Quilting bee; Aratus Kent; Galena, IL
Mrs. Edward W. Barley, 1967
The harrowing winter of 1832 had finally ended. As spring arrived, so did something which the Kinzies had not enjoyed since their journey to Chicago in 1831. Reverend Aratus Kent and his wife traveled from Galena on a trip through the far-flung settlements of the Wisconsin frontier. Kent had arrived in Galena in 1829 after apparently requesting that the Home Mission Society send him where no one else would go. For John—who had experienced criticism for his efforts to establish a Protestant Sunday School in Prairie du Chien—and Juliette—who had been completely unaccustomed to the void of Religious instruction—this was a special development. Juliette writes, “For nearly three years had we lived here without the blessing of a public service of praise and thanksgiving. We regarded this commencement as an omen of better times, and our little ‘sewing society’ worked with renewed industry, to raise a fund which might be available hereafter, in securing the permanent services of a missionary.”

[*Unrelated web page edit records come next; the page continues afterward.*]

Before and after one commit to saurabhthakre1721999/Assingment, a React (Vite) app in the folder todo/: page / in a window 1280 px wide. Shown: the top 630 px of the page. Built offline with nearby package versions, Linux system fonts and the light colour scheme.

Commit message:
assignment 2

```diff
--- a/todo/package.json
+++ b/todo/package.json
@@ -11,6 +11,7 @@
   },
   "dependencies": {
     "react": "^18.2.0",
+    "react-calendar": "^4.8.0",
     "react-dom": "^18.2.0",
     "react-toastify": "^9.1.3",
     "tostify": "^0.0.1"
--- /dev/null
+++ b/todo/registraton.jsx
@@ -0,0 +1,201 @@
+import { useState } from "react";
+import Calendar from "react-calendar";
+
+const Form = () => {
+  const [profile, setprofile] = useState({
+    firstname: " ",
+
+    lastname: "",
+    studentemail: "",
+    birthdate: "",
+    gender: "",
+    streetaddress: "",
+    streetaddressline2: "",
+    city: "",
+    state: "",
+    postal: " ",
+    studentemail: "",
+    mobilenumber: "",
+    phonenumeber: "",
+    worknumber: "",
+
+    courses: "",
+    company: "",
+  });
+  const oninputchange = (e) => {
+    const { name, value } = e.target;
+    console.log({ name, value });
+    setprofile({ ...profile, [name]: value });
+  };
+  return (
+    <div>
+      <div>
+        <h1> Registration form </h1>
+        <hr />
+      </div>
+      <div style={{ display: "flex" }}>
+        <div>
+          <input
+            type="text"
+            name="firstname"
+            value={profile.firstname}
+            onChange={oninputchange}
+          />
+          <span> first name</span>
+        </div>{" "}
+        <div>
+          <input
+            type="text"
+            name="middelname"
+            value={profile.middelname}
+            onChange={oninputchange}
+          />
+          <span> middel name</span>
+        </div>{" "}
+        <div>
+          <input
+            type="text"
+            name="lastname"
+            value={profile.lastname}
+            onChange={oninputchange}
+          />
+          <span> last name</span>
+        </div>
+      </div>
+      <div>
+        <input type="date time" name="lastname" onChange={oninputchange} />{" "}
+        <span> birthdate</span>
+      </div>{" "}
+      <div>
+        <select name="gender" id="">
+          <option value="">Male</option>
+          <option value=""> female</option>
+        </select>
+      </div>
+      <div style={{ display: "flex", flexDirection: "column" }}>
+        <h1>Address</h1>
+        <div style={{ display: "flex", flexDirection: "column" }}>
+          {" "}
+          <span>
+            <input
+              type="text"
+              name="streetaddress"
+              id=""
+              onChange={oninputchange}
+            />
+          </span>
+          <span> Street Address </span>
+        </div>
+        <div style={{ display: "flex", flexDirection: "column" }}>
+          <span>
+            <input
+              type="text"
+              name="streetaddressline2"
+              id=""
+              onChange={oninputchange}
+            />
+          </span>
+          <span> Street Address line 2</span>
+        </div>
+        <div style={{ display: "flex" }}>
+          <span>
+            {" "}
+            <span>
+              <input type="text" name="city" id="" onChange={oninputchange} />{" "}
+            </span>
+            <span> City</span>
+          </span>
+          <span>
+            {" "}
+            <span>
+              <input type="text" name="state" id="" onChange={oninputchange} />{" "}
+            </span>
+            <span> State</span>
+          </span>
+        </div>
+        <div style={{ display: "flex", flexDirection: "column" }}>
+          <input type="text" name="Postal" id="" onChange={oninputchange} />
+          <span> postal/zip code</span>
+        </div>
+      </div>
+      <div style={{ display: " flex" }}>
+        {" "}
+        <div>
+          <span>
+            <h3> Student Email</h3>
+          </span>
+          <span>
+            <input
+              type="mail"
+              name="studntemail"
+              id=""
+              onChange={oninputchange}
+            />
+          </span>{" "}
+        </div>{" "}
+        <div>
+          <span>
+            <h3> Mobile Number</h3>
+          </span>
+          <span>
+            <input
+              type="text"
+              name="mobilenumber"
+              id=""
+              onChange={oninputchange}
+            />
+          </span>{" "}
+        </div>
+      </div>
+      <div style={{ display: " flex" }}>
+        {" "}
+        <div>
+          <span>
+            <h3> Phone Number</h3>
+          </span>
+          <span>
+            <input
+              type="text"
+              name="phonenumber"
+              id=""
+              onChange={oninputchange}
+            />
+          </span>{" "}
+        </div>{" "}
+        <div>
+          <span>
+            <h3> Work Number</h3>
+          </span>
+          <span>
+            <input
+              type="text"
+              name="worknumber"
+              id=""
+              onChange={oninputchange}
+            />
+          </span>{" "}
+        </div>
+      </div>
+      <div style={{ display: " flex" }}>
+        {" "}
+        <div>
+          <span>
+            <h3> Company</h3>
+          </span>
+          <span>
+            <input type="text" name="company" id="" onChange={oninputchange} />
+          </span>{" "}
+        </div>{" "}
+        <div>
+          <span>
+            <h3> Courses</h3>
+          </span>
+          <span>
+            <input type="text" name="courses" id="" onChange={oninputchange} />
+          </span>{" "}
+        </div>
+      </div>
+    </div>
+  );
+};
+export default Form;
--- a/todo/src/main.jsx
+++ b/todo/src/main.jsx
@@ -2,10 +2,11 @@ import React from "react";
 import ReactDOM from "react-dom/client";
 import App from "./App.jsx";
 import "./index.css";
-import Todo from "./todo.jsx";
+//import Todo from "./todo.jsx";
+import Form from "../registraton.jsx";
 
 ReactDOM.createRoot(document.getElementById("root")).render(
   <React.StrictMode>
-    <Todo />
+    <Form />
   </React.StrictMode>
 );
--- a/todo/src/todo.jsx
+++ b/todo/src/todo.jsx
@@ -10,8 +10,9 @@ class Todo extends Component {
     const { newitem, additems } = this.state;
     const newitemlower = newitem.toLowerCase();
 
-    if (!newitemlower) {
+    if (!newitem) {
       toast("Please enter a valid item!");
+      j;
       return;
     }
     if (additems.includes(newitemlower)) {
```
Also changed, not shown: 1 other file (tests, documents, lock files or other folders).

The sewing society to which Juliette refers was an established tradition in the eastern fringes of the frontier where the spread of revivalism had outpaced the ability of America’s denominations to furnish ministers. Following the Second Great Awakening, the famed and fabled “circuit rider” was the answer to this problem. Groups of women in the various settlements scattered across the eastern frontier would come together to socialize and sew items as a gesture of thanks to the traveling minister. This unique quilting bee tradition was adapted by groups in more settled areas for disbursement in gift packages to missionaries abroad. Today’s artifact ambassador is an 1825 feathered star pattern quilt made by an Ohio sewing society. It was given as a gift to a traveling missionary who was an ancestor of the donor. Embroidered in such a way so as not to distract from the quilt’s pattern are the faint words, “Missionary Quilt, Ohio Beauty 1825.”
Juliette’s words indicate that her particular group may have adapted this tradition to the special situation of a fort settlement. Her explanation of the society’s activities working toward a capacity to support a minister in the area probably means that the textiles they produced were sold for raising funds rather than as a gifts to the preacher. At a wilderness fort—where the inability or unwillingness to sew among most of its male inhabitants would have made tailoring and mending an invaluable commodity—this strategy would have been uniquely effective.
This Artifact Ambassador represents a time when homesickness was setting in for Juliette. The previous winter’s horrors and Kent’s arrival with a taste of what she had taken for granted in the East seemed to set the Kinzies on a trajectory to reconsider their future at Fort Winnebago. Our story will continue in mid-December!